Each entry below must come back exactly as written, without its pictures.

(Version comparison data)
.....
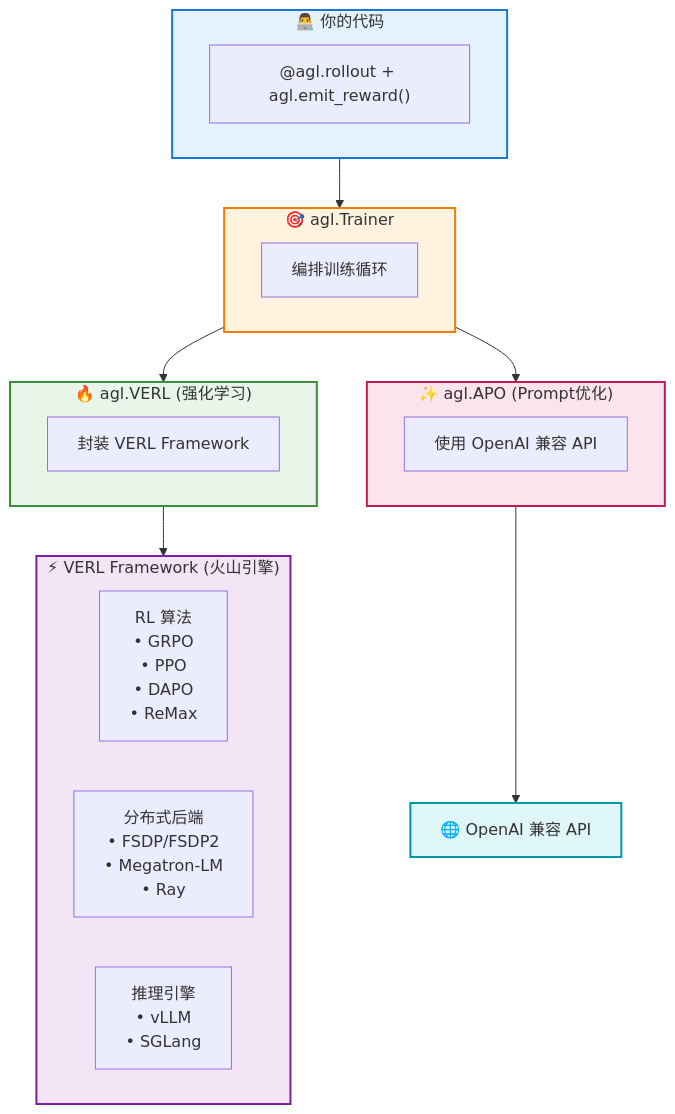
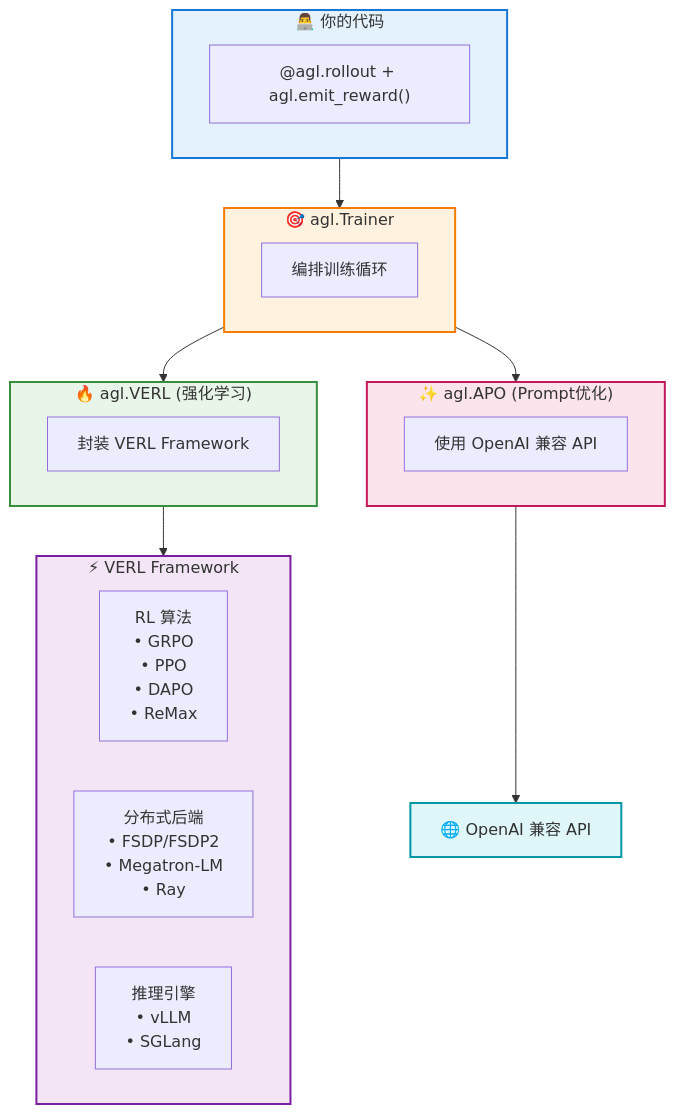
Before and after one commit to david-xinyuwei/david-share: the first of 2 diagrams in Deep-Learning/Agent-Lighting/README-CN.md, drawn with Mermaid. The commit also changed other lines of this file and 1 other file, not shown here.

Commit message:
Update README files with beautified ASCII diagrams and Mermaid call chain

````diff
--- a/Deep-Learning/Agent-Lighting/README-CN.md
+++ b/Deep-Learning/Agent-Lighting/README-CN.md
@@ -96,41 +96,41 @@
 ```mermaid
 flowchart TB
     subgraph UserCode["👨‍💻 你的代码"]
         rollout["@agl.rollout + agl.emit_reward()"]
     end
     
     subgraph Trainer["🎯 agl.Trainer"]
         trainer["编排训练循环"]
     end
     
     UserCode --> Trainer
     
     Trainer --> VERL
     Trainer --> APO
     
     subgraph VERL["🔥 agl.VERL (强化学习)"]
         verl_algo["封装 VERL Framework"]
     end
     
     subgraph APO["✨ agl.APO (Prompt优化)"]
         apo_algo["使用 OpenAI 兼容 API"]
     end
     
     VERL --> VERLFramework
     
-    subgraph VERLFramework["⚡ VERL Framework (火山引擎)"]
+    subgraph VERLFramework["⚡ VERL Framework"]
         direction LR
         rl["RL 算法<br/>• GRPO<br/>• PPO<br/>• DAPO<br/>• ReMax"]
         dist["分布式后端<br/>• FSDP/FSDP2<br/>• Megatron-LM<br/>• Ray"]
         infer["推理引擎<br/>• vLLM<br/>• SGLang"]
     end
     
     APO --> OpenAI["🌐 OpenAI 兼容 API"]
 
     style UserCode fill:#e3f2fd,stroke:#1976d2,stroke-width:2px
     style Trainer fill:#fff3e0,stroke:#f57c00,stroke-width:2px
     style VERL fill:#e8f5e9,stroke:#388e3c,stroke-width:2px
     style APO fill:#fce4ec,stroke:#c2185b,stroke-width:2px
     style VERLFramework fill:#f3e5f5,stroke:#7b1fa2,stroke-width:2px
     style OpenAI fill:#e0f7fa,stroke:#0097a7,stroke-width:2px
 ```
````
.....
Result of the task
Before and after one commit to david-xinyuwei/david-share: the first of 2 diagrams in Deep-Learning/Agent-Lighting/README-CN.md, drawn with Mermaid. The commit also changed other lines of this file and 1 other file, not shown here.

Commit message:
Update README files with beautified ASCII diagrams and Mermaid call chain

````diff
--- a/Deep-Learning/Agent-Lighting/README-CN.md
+++ b/Deep-Learning/Agent-Lighting/README-CN.md
@@ -96,41 +96,41 @@
 ```mermaid
 flowchart TB
     subgraph UserCode["👨‍💻 你的代码"]
         rollout["@agl.rollout + agl.emit_reward()"]
     end
     
     subgraph Trainer["🎯 agl.Trainer"]
         trainer["编排训练循环"]
     end
     
     UserCode --> Trainer
     
     Trainer --> VERL
     Trainer --> APO
     
     subgraph VERL["🔥 agl.VERL (强化学习)"]
         verl_algo["封装 VERL Framework"]
     end
     
     subgraph APO["✨ agl.APO (Prompt优化)"]
         apo_algo["使用 OpenAI 兼容 API"]
     end
     
     VERL --> VERLFramework
     
-    subgraph VERLFramework["⚡ VERL Framework (火山引擎)"]
+    subgraph VERLFramework["⚡ VERL Framework"]
         direction LR
         rl["RL 算法<br/>• GRPO<br/>• PPO<br/>• DAPO<br/>• ReMax"]
         dist["分布式后端<br/>• FSDP/FSDP2<br/>• Megatron-LM<br/>• Ray"]
         infer["推理引擎<br/>• vLLM<br/>• SGLang"]
     end
     
     APO --> OpenAI["🌐 OpenAI 兼容 API"]
 
     style UserCode fill:#e3f2fd,stroke:#1976d2,stroke-width:2px
     style Trainer fill:#fff3e0,stroke:#f57c00,stroke-width:2px
     style VERL fill:#e8f5e9,stroke:#388e3c,stroke-width:2px
     style APO fill:#fce4ec,stroke:#c2185b,stroke-width:2px
     style VERLFramework fill:#f3e5f5,stroke:#7b1fa2,stroke-width:2px
     style OpenAI fill:#e0f7fa,stroke:#0097a7,stroke-width:2px
 ```
````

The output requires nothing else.